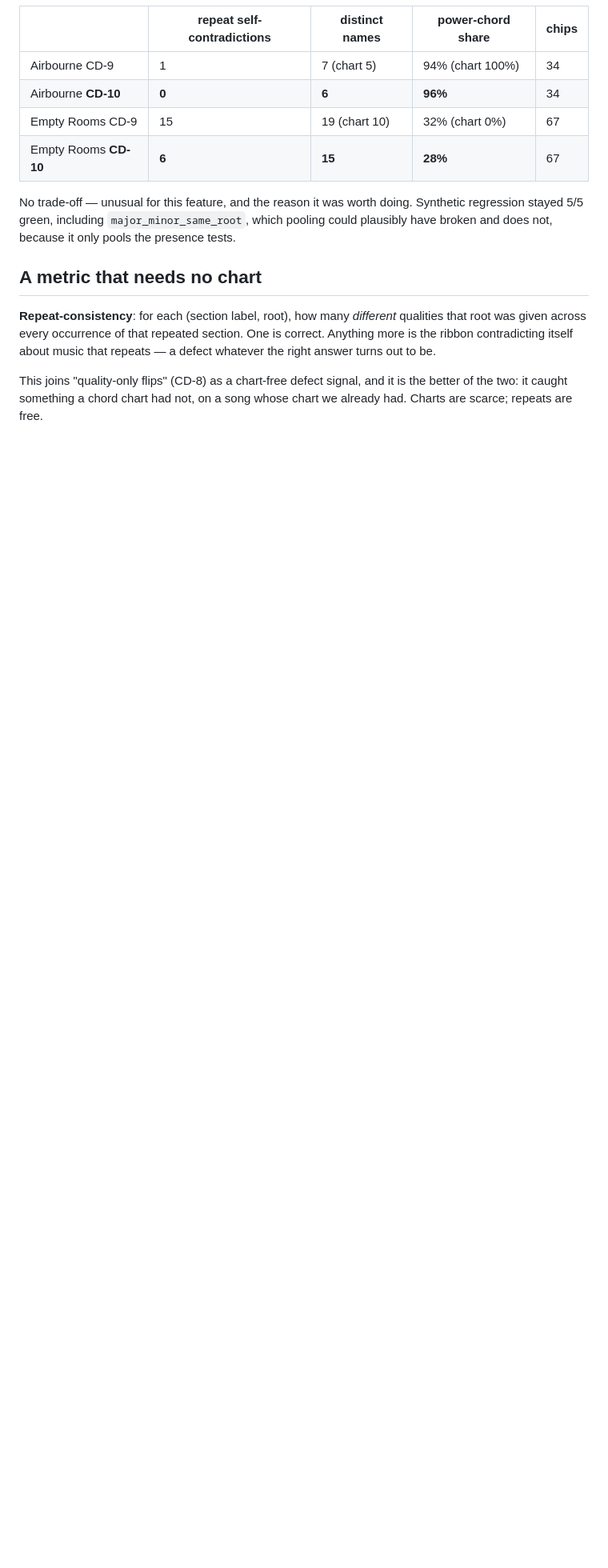
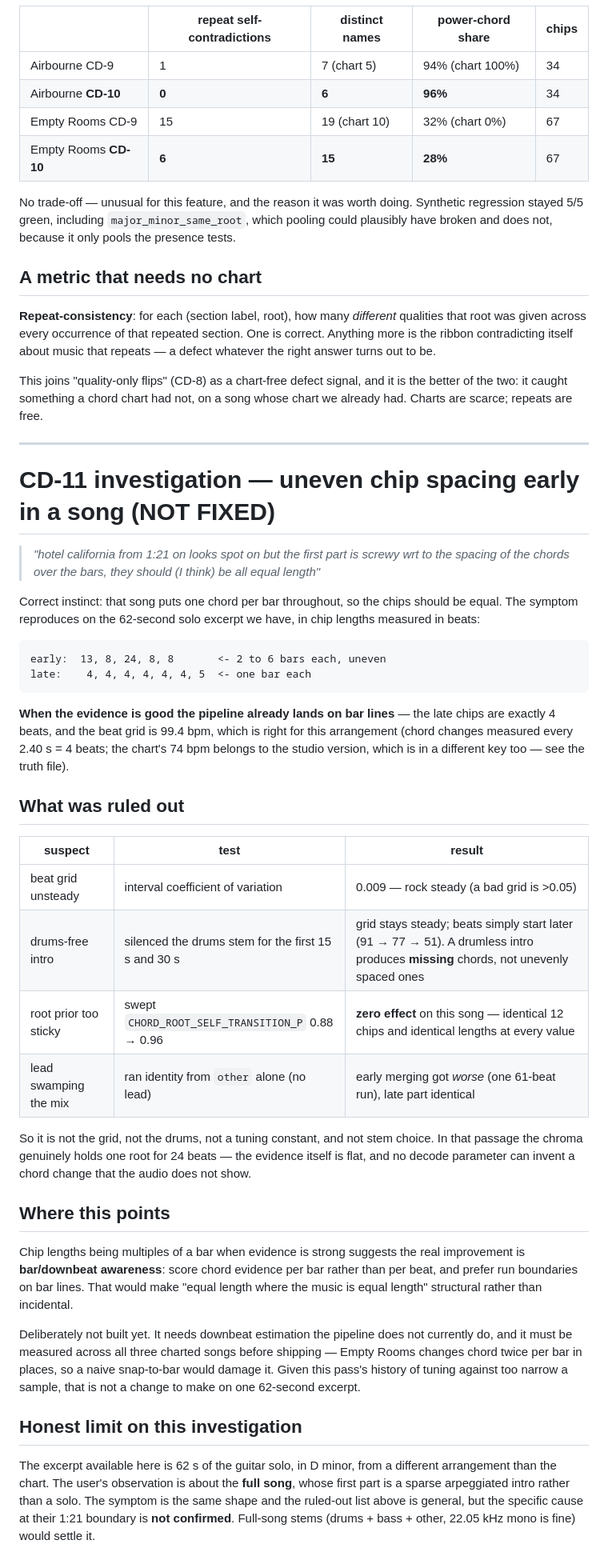
Before and after one commit to chillax7/Guitar-studio, a Markdown page: research/chord-lane-cd8.md, the part around one of its changes. Shown at 80% size. GitHub-like rendering; blank space fills up the shorter version.

Commit message:
Investigate uneven early chord-chip spacing (not fixed, causes ruled out)
Report: on Hotel California the chords look right from 1:21 but the first
part has uneven spacing across the bars, where they should all be one bar
long. The instinct is right — that song is one chord per bar throughout.

Symptom reproduces on the 62s solo excerpt, in chip lengths in beats:
  early  13, 8, 24, 8, 8        (2-6 bars each)
  late    4, 4, 4, 4, 4, 4, 5   (one bar each)

Notably, when the evidence is good the pipeline already lands on bar lines:
the late chips are exactly 4 beats, and 99.4bpm is the correct tempo for
this arrangement (changes measured every 2.40s = 4 beats; the chart's 74bpm
belongs to the studio version, which is also in a different key).

Ruled out, each by measurement rather than argument:
  - beat grid unsteady    interval CV 0.009, rock steady
  - drums-free intro      silencing drums for 15s/30s leaves the grid steady
                          and merely starts the beats later (91->77->51), so
                          a drumless intro yields MISSING chords, not uneven
                          ones
  - root prior too sticky swept CHORD_ROOT_SELF_TRANSITION_P 0.88-0.96 for
                          exactly zero effect on this song
  - lead swamping         identity from 'other' alone made the early merging
                          worse (one 61-beat run), late part unchanged

In that passage the chroma genuinely holds one root for 24 beats. No decode
parameter can invent a chord change the audio does not show.

Points at bar/downbeat awareness — scoring evidence per bar and preferring
run boundaries on bar lines — as the real improvement. Not built: it needs
downbeat estimation we do not have, and Empty Rooms changes chord twice per
bar in places so a naive snap-to-bar would damage it. Not a change to make
on one 62-second excerpt, given this pass's history.

Honest limit recorded: the excerpt is a solo in a different key and
arrangement from the full song being observed, so the ruled-out list is
general but the specific cause at 1:21 is unconfirmed.

No code change.

Co-Authored-By: Claude Opus 5 <noreply@anthropic.com>
Claude-Session: https://claude.ai/code/session_011dt3KPhL8fJMToEHU8Pi4m

````diff
--- a/research/chord-lane-cd8.md
+++ b/research/chord-lane-cd8.md
@@ -518,3 +518,64 @@ be.
 This joins "quality-only flips" (CD-8) as a chart-free defect signal, and it
 is the better of the two: it caught something a chord chart had not, on a
 song whose chart we already had. Charts are scarce; repeats are free.
+
+---
+
+# CD-11 investigation — uneven chip spacing early in a song (NOT FIXED)
+
+> *"hotel california from 1:21 on looks spot on but the first part is screwy
+> wrt to the spacing of the chords over the bars, they should (I think) be
+> all equal length"*
+
+Correct instinct: that song puts one chord per bar throughout, so the chips
+should be equal. The symptom reproduces on the 62-second solo excerpt we
+have, in chip lengths measured in beats:
+
+```
+early:  13, 8, 24, 8, 8       <- 2 to 6 bars each, uneven
+late:    4, 4, 4, 4, 4, 4, 5  <- one bar each
+```
+
+**When the evidence is good the pipeline already lands on bar lines** — the
+late chips are exactly 4 beats, and the beat grid is 99.4 bpm, which is right
+for this arrangement (chord changes measured every 2.40 s = 4 beats; the
+chart's 74 bpm belongs to the studio version, which is in a different key
+too — see the truth file).
+
+## What was ruled out
+
+| suspect | test | result |
+|---|---|---|
+| beat grid unsteady | interval coefficient of variation | 0.009 — rock steady (a bad grid is >0.05) |
+| drums-free intro | silenced the drums stem for the first 15 s and 30 s | grid stays steady; beats simply start later (91 → 77 → 51). A drumless intro produces **missing** chords, not unevenly spaced ones |
+| root prior too sticky | swept `CHORD_ROOT_SELF_TRANSITION_P` 0.88 → 0.96 | **zero effect** on this song — identical 12 chips and identical lengths at every value |
+| lead swamping the mix | ran identity from `other` alone (no lead) | early merging got *worse* (one 61-beat run), late part identical |
+
+So it is not the grid, not the drums, not a tuning constant, and not stem
+choice. In that passage the chroma genuinely holds one root for 24 beats —
+the evidence itself is flat, and no decode parameter can invent a chord
+change that the audio does not show.
+
+## Where this points
+
+Chip lengths being multiples of a bar when evidence is strong suggests the
+real improvement is **bar/downbeat awareness**: score chord evidence per bar
+rather than per beat, and prefer run boundaries on bar lines. That would make
+"equal length where the music is equal length" structural rather than
+incidental.
+
+Deliberately not built yet. It needs downbeat estimation the pipeline does
+not currently do, and it must be measured across all three charted songs
+before shipping — Empty Rooms changes chord twice per bar in places, so a
+naive snap-to-bar would damage it. Given this pass's history of tuning
+against too narrow a sample, that is not a change to make on one 62-second
+excerpt.
+
+## Honest limit on this investigation
+
+The excerpt available here is 62 s of the guitar solo, in D minor, from a
+different arrangement than the chart. The user's observation is about the
+**full song**, whose first part is a sparse arpeggiated intro rather than a
+solo. The symptom is the same shape and the ruled-out list above is general,
+but the specific cause at their 1:21 boundary is **not confirmed**. Full-song
+stems (drums + bass + other, 22.05 kHz mono is fine) would settle it.
````
Also changed, not shown: other parts of research/chord-lane-cd8.md (+1 -1 lines).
------------
### What is required
Check each line above for the string "beats" and show the ones that have it.

### Result
Symptom reproduces on the 62s solo excerpt, in chip lengths in beats:
the late chips are exactly 4 beats, and 99.4bpm is the correct tempo for
this arrangement (changes measured every 2.40s = 4 beats; the chart's 74bpm
                          and merely starts the beats later (91->77->51), so
In that passage the chroma genuinely holds one root for 24 beats. No decode
+have, in chip lengths measured in beats:
+late chips are exactly 4 beats, and the beat grid is 99.4 bpm, which is right
+for this arrangement (chord changes measured every 2.40 s = 4 beats; the
+| drums-free intro | silenced the drums stem for the first 15 s and 30 s | grid stays steady; beats simply start later (91 → 77 → 51). A drumless intro produces **missing** chords, not unevenly spaced ones |
+choice. In that passage the chroma genuinely holds one root for 24 beats —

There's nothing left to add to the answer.